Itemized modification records
--- START ---
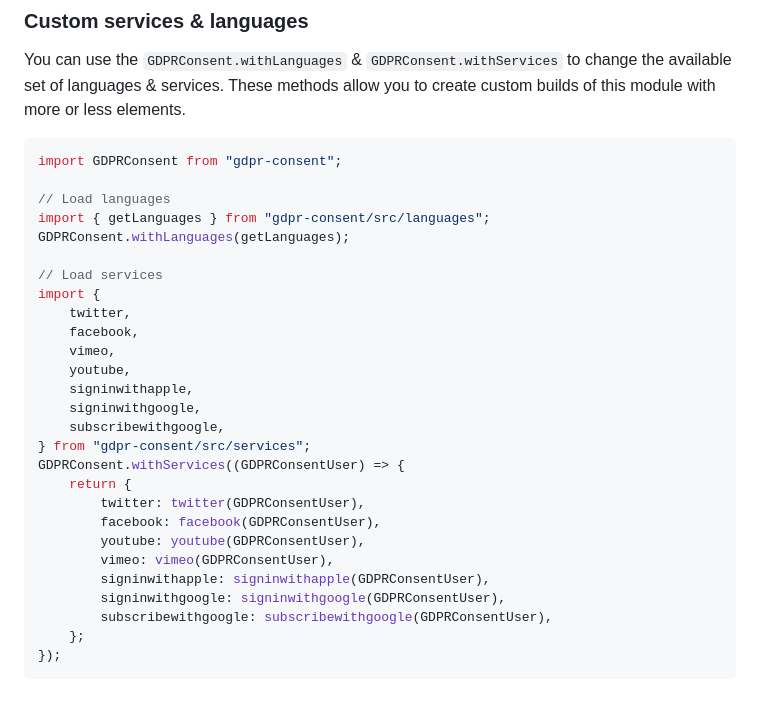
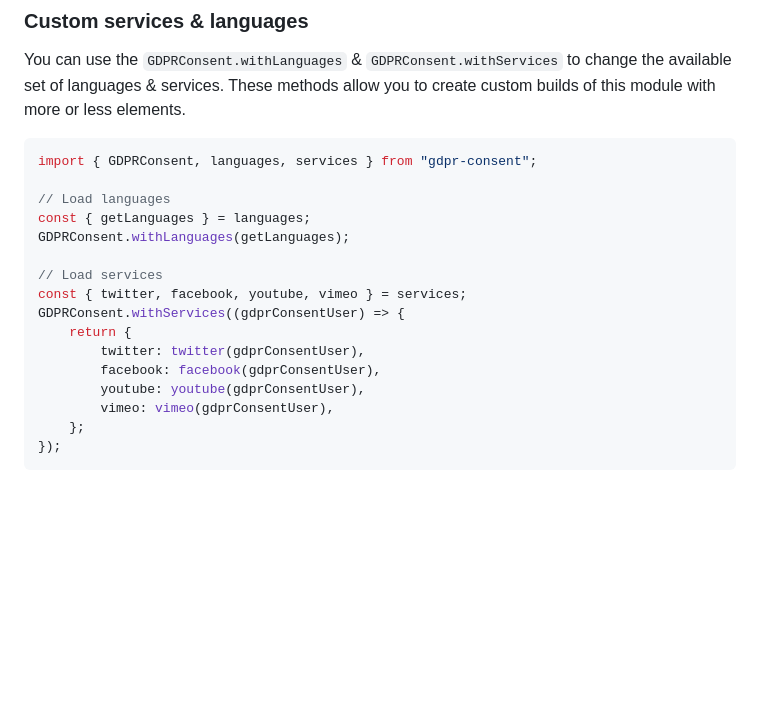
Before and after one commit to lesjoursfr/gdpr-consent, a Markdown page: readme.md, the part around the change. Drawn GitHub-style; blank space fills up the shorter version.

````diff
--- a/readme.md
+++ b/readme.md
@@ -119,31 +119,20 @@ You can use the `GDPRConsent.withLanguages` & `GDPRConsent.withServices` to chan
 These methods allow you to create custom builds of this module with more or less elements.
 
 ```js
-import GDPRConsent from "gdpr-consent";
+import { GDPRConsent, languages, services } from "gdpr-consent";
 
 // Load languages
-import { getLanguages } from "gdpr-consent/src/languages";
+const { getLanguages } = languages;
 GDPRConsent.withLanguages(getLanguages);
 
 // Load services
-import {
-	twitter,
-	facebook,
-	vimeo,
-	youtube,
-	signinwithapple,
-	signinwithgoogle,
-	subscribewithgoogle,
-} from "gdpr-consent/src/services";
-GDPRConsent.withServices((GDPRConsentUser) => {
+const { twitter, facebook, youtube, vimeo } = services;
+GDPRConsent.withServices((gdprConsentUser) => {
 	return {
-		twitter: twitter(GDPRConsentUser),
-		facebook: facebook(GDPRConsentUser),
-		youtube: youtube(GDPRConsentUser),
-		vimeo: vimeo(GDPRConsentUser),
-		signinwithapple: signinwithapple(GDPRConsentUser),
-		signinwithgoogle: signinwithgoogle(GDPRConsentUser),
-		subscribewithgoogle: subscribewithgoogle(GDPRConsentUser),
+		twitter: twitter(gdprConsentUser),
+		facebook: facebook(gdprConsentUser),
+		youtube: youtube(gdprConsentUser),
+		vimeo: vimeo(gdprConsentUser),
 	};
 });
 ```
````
--- END ---
--- START ---
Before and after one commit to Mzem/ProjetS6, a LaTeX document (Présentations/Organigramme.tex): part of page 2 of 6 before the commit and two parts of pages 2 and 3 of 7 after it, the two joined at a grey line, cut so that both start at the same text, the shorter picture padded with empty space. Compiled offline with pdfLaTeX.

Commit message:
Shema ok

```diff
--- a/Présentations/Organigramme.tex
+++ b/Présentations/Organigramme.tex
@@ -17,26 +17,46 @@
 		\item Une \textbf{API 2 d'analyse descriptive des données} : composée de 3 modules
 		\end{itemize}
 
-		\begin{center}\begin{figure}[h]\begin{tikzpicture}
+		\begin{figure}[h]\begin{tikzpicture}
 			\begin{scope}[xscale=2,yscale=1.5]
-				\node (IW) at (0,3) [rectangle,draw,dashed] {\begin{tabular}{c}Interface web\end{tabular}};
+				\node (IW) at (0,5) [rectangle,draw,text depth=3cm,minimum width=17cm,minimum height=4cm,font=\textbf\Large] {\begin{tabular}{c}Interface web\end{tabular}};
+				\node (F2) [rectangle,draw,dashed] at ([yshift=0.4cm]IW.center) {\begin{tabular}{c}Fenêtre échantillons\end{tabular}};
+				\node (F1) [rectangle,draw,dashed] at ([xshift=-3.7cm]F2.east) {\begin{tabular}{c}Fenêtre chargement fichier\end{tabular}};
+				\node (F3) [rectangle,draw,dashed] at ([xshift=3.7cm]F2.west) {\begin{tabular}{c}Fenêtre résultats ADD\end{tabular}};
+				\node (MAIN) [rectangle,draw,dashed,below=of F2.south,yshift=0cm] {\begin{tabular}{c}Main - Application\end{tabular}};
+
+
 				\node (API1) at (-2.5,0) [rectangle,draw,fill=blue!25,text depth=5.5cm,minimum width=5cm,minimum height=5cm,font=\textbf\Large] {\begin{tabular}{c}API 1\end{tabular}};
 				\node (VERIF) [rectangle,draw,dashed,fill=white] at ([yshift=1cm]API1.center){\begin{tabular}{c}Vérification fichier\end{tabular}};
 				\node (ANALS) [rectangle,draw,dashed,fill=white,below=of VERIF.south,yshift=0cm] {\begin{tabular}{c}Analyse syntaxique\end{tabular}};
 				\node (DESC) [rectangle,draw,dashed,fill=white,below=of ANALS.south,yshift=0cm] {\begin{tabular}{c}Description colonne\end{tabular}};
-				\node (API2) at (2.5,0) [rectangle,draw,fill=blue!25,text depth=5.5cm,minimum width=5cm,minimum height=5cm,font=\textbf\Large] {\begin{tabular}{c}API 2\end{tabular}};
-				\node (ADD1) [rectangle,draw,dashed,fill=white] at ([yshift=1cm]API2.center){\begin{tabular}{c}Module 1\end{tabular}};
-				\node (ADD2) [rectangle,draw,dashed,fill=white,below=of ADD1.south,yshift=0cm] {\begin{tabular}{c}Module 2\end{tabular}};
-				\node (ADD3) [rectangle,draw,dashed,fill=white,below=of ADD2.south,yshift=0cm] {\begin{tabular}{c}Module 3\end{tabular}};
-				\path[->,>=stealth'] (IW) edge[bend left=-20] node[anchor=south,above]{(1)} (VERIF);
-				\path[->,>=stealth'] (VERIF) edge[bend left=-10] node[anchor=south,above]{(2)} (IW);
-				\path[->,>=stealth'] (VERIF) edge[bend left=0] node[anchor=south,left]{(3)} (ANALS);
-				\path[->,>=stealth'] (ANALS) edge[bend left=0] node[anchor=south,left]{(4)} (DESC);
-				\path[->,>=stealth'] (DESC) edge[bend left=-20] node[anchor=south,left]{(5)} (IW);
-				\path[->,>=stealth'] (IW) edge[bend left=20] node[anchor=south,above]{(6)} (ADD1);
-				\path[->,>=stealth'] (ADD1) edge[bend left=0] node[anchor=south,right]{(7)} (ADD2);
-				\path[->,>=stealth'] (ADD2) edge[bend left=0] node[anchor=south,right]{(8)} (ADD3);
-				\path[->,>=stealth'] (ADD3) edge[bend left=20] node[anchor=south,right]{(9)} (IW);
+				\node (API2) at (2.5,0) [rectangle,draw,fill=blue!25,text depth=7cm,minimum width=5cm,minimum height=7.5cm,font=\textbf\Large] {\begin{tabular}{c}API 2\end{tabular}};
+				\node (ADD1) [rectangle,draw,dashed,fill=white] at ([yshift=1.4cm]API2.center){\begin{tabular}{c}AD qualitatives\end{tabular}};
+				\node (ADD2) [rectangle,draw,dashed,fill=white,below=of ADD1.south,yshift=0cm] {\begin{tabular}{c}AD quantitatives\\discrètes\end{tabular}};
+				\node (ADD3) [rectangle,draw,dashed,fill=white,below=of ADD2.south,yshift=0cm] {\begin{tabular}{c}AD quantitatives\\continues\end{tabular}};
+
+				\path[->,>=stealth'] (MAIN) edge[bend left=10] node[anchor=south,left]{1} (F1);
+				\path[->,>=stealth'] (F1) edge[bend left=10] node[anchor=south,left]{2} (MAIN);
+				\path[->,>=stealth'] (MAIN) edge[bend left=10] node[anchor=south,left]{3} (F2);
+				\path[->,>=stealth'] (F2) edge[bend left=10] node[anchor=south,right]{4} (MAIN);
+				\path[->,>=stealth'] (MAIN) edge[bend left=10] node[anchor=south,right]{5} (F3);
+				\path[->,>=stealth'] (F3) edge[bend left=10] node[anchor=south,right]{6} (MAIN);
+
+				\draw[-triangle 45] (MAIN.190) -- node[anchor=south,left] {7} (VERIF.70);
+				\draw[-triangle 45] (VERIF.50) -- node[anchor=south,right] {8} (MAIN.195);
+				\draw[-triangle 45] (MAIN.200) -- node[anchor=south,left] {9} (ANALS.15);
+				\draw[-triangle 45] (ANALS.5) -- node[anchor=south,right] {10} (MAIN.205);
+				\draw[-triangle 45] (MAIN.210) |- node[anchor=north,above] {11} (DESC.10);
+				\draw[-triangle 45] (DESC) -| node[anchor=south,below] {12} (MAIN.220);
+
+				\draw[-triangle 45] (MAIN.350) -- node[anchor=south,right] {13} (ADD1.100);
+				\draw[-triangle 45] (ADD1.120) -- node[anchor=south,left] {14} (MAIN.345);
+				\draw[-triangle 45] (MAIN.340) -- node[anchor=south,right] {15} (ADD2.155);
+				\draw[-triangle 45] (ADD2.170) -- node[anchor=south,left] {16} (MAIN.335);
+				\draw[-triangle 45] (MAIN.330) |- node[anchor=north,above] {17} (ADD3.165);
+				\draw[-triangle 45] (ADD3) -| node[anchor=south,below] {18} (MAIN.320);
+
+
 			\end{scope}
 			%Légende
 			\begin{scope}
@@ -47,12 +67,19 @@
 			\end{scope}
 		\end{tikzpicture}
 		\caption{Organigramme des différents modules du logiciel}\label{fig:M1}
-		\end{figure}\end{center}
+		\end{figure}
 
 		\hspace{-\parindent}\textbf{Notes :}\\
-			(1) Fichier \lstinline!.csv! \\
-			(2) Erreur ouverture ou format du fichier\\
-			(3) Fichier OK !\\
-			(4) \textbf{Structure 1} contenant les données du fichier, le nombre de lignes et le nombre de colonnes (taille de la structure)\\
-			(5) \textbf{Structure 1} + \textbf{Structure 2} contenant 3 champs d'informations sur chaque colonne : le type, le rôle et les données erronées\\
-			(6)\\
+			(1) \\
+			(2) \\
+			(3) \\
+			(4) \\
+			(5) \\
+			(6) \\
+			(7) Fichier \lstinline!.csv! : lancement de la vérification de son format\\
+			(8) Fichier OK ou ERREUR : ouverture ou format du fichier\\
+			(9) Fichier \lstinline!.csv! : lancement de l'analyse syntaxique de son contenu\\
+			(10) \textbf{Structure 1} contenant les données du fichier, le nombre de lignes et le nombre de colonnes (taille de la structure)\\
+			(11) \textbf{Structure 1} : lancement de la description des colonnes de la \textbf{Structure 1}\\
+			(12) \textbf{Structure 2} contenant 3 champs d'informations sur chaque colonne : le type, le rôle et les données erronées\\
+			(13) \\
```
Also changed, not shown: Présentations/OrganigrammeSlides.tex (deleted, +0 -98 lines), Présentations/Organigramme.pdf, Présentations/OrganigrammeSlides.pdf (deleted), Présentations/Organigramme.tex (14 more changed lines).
--- END ---
--- START ---
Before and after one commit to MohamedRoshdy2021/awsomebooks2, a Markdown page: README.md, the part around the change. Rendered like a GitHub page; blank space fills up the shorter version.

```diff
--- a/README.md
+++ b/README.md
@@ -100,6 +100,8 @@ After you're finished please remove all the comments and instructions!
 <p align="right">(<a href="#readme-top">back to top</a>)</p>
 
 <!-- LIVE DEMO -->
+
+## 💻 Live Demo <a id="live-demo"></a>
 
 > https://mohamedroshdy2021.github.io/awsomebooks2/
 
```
--- END ---
Action item: Among the records, find all lines that include the string "champs" and return them.

Result of this exercise:
-			(5) \textbf{Structure 1} + \textbf{Structure 2} contenant 3 champs d'informations sur chaque colonne : le type, le rôle et les données erronées\\
+			(12) \textbf{Structure 2} contenant 3 champs d'informations sur chaque colonne : le type, le rôle et les données erronées\\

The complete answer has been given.